INFORMATION PROVIDED
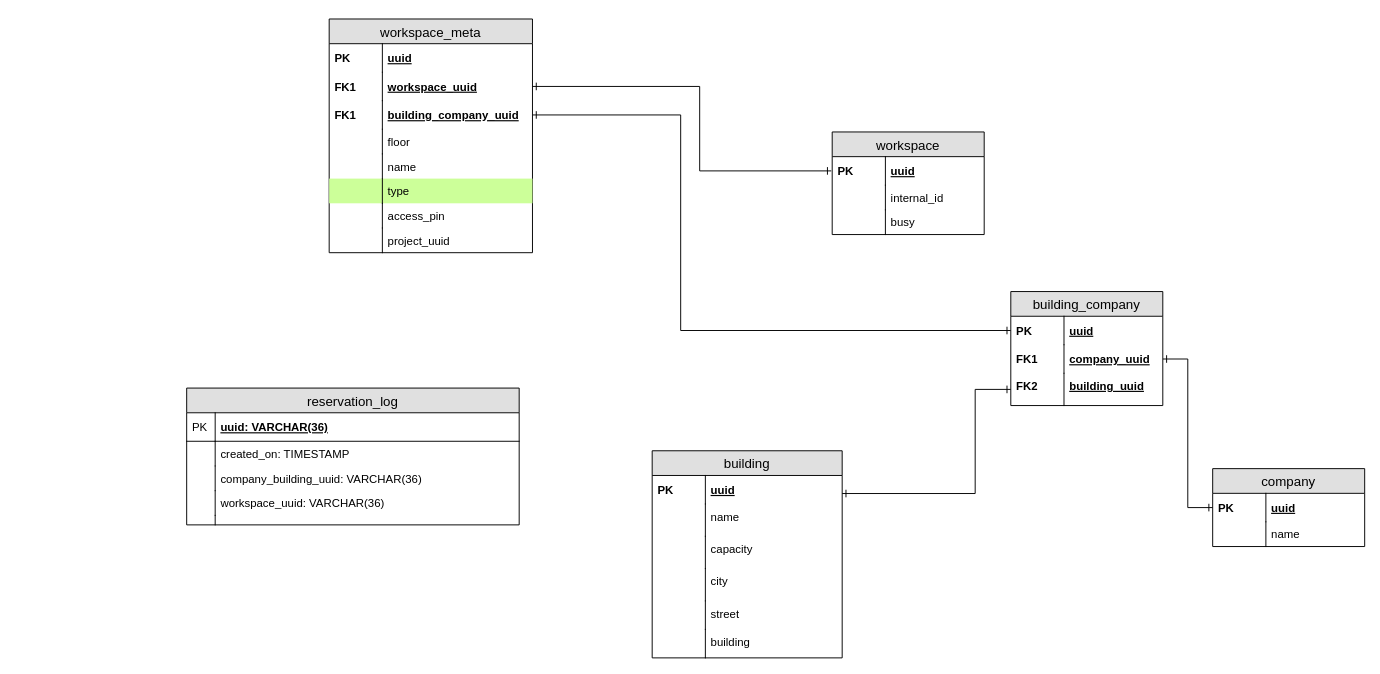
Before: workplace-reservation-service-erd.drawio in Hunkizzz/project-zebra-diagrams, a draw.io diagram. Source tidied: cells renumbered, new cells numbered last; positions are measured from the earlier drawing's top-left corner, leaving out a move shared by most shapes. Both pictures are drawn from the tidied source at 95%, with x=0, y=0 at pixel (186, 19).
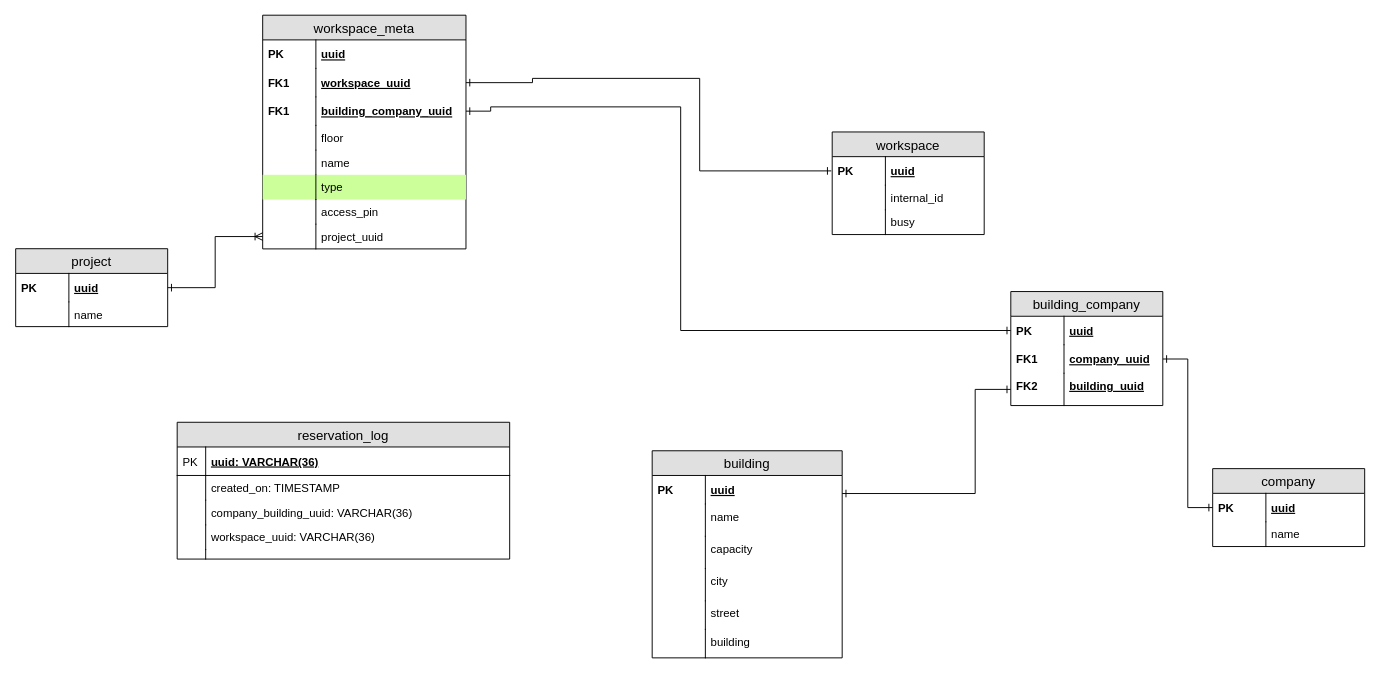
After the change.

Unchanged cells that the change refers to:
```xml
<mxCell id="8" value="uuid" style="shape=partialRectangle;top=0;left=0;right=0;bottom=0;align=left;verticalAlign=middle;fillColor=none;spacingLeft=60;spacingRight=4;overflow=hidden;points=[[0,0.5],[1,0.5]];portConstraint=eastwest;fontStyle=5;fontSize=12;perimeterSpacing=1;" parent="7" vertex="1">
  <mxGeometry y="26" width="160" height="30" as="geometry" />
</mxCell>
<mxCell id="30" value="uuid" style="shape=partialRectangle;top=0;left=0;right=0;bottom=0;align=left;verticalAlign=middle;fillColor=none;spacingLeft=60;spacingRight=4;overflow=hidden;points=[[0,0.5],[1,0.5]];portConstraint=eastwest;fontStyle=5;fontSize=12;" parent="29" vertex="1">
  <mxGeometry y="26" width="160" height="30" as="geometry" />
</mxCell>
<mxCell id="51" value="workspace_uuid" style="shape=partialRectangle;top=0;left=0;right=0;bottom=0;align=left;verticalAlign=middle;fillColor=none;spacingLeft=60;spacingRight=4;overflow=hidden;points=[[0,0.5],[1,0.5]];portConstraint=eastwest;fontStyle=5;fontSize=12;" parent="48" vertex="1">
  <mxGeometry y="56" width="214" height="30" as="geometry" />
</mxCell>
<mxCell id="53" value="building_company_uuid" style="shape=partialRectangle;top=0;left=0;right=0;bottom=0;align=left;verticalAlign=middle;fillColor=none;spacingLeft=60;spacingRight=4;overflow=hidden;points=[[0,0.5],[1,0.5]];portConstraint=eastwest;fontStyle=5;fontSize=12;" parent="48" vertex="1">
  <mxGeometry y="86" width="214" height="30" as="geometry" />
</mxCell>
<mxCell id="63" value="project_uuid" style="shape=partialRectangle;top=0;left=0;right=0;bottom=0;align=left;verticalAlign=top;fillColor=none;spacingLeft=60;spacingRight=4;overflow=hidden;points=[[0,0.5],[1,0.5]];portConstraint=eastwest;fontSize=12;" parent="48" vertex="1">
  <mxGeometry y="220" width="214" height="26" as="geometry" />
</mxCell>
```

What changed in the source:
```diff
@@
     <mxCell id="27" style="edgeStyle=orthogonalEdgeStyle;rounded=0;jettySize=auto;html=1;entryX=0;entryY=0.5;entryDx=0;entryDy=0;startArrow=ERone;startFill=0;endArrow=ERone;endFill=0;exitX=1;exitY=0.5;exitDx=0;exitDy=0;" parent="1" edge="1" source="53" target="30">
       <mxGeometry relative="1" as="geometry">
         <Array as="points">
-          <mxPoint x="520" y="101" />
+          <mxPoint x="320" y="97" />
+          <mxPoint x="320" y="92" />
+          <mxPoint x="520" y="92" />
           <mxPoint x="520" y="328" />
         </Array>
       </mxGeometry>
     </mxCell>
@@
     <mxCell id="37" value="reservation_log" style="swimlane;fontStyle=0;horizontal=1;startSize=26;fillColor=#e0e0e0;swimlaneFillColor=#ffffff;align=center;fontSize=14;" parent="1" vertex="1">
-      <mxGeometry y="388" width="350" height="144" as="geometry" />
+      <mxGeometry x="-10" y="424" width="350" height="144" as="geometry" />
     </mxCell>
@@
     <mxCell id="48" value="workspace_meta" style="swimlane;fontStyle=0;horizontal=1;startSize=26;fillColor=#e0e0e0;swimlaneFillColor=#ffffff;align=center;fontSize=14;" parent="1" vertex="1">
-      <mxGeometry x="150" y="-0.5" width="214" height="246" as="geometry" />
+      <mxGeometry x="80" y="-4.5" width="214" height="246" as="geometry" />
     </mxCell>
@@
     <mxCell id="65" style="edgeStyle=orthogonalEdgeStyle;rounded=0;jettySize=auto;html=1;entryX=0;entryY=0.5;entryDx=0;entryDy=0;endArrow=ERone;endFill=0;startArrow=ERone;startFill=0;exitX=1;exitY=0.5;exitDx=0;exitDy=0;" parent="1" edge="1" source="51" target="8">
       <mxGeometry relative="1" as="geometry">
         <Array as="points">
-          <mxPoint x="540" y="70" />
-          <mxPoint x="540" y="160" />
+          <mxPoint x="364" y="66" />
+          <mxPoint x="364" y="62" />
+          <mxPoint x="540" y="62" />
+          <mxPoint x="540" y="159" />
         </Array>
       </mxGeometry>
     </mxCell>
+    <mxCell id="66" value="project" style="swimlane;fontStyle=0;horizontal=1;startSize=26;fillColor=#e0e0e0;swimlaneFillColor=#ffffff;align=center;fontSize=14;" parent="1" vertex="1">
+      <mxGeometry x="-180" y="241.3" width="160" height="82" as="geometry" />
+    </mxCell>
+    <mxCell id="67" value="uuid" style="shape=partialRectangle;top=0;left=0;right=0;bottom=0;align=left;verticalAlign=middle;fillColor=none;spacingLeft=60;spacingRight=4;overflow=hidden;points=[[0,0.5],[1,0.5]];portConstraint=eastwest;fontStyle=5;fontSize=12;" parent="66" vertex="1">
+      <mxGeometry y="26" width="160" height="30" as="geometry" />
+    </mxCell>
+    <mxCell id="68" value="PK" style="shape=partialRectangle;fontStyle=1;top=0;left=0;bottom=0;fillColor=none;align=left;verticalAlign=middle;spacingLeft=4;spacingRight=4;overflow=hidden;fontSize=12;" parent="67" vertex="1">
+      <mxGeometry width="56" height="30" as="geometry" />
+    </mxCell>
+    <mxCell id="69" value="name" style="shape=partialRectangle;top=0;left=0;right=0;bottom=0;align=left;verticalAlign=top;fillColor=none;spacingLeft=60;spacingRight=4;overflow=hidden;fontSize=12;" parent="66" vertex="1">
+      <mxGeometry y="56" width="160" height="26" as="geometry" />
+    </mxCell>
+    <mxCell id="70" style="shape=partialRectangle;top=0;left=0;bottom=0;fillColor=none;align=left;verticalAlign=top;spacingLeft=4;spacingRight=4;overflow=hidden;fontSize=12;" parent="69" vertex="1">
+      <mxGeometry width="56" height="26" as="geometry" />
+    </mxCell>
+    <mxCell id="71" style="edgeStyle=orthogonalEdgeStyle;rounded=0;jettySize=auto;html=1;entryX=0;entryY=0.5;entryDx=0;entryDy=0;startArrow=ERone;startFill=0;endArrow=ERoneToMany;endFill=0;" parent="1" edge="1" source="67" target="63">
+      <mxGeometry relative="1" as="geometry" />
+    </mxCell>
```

DESCRIPTION OF THE TASK
Check the listing above for lines containing the string "mxPoint", and copy each one.

WRITTEN REPLY
-          <mxPoint x="520" y="101" />
+          <mxPoint x="320" y="97" />
+          <mxPoint x="320" y="92" />
+          <mxPoint x="520" y="92" />
           <mxPoint x="520" y="328" />
-          <mxPoint x="540" y="70" />
-          <mxPoint x="540" y="160" />
+          <mxPoint x="364" y="66" />
+          <mxPoint x="364" y="62" />
+          <mxPoint x="540" y="62" />
+          <mxPoint x="540" y="159" />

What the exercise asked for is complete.